The Battle To End Remote Work Is Officially On?

Many large corporations have a big problem with remote work. With Labor Day out of the way, the battle to end remote work has begun.

By Joseph Farago | Published

remote work great resignation

When the pandemic set in, quarantine limited people’s access to the office. Many companies and employers turned to work from home as the solution for no-contact mandates. Over time, workers worldwide have shown they can be diligent, responsible team players while doing remote work. But since mask mandates have dropped, some employers have been vying for their employees to return to the office. As summer ends and experts warn of another spike due to close contact, workers and their bosses are at odds about safety in the workplace.

Since workers everywhere have proven they can do their tasks efficiently from home, teams at giant companies like Apple and Facebook have expressed the need to continue remote work or have a hybrid schedule. Hybrid schedules have been adopted more recently in 2022, where employers allow their staff to work from home if they’re in the office for a couple of days of the week, too. Though this has been a successful compromise between employers and employees, some companies are pushing to eliminate work-from-home schedules.

As of mid-2022, 69% of medium to large-sized companies say they require employees able to work from home to operate inside the office for a set amount of days.  According to a survey from business consulting firm Gartner, 26% of that figure are required to be in the office three days a week. 17% of employers instilled a two-day minimum, while 4% only needed their workers to be in the office one day a week. 5% of employers removed work-from-home allowance altogether, requesting their staff to be in person five days a week.

One large company, a global commercial real estate services firm called JLL, has more than 100,000 employees and no minimum requirement for in-person work. JLL joins 31% of companies that allow remote work by implementing requirements for working inside their physical offices.

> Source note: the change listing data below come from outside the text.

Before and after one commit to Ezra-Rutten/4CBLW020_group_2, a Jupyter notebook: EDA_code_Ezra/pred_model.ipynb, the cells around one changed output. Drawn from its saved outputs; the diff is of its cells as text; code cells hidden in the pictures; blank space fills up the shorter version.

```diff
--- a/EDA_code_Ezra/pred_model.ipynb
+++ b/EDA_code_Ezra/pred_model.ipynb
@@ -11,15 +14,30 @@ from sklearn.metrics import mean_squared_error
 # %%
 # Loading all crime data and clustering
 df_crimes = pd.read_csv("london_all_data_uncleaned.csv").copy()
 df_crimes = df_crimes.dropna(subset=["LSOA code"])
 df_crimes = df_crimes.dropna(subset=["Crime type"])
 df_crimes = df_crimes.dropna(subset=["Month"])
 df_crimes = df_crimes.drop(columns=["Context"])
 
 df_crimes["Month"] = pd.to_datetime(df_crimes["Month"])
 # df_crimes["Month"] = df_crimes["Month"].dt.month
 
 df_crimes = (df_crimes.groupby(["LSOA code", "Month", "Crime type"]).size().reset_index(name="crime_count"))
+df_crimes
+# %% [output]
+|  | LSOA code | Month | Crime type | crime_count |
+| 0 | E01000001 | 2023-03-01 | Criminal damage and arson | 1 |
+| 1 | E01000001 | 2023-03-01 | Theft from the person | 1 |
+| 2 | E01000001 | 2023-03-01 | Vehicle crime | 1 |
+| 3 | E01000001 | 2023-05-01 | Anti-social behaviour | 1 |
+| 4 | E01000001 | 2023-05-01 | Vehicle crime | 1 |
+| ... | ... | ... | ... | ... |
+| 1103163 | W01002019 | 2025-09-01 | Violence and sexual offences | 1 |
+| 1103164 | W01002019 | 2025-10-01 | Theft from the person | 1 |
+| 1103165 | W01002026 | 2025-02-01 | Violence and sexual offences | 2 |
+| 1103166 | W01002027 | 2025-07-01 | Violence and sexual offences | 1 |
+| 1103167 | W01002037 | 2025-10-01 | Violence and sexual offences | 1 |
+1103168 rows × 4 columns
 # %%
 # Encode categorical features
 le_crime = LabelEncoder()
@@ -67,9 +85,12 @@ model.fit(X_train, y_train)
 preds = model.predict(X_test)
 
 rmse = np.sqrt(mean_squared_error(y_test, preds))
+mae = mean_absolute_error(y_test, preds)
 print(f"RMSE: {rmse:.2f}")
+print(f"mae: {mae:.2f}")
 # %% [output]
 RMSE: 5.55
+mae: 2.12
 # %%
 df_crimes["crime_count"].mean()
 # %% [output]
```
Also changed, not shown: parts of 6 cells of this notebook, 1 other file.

A third of the Gartner data suggests that companies will continue being lenient about work-from-home practices, but that figure may shrink in the upcoming months. Though JLL has no plans to establish in-person requirements in the future, the company wants to create more social events to showcase the positives of working in a collaborative setting.

If people continue their remote work, what’s the point of having luxury, substantial office settings? Many ponder the need for office spaces since the percentage of occupied offices in America is under 50%. Though this is doubled from what it was at the start of COVID, it still indicates the unnecessity of ample office space. Many believe employers want to remove work-from-home just to use the workplace accommodations that aren’t being utilized anymore. Though some CEOs wish to return to a work environment standard that was present pre-COVID, many companies respect that working from home is the new norm.

Those wondering if strict in-person working regulations will affect their job shouldn’t be too worried. Gartner found that only 3% of medium to large-size companies indicated that they would fire workers who didn’t oblige to new in-person working requirements. 30% of companies said that if they eliminated remote work and an employee wasn’t meeting in-person needs, they’d have a manager or HR talk with the respective employee before termination.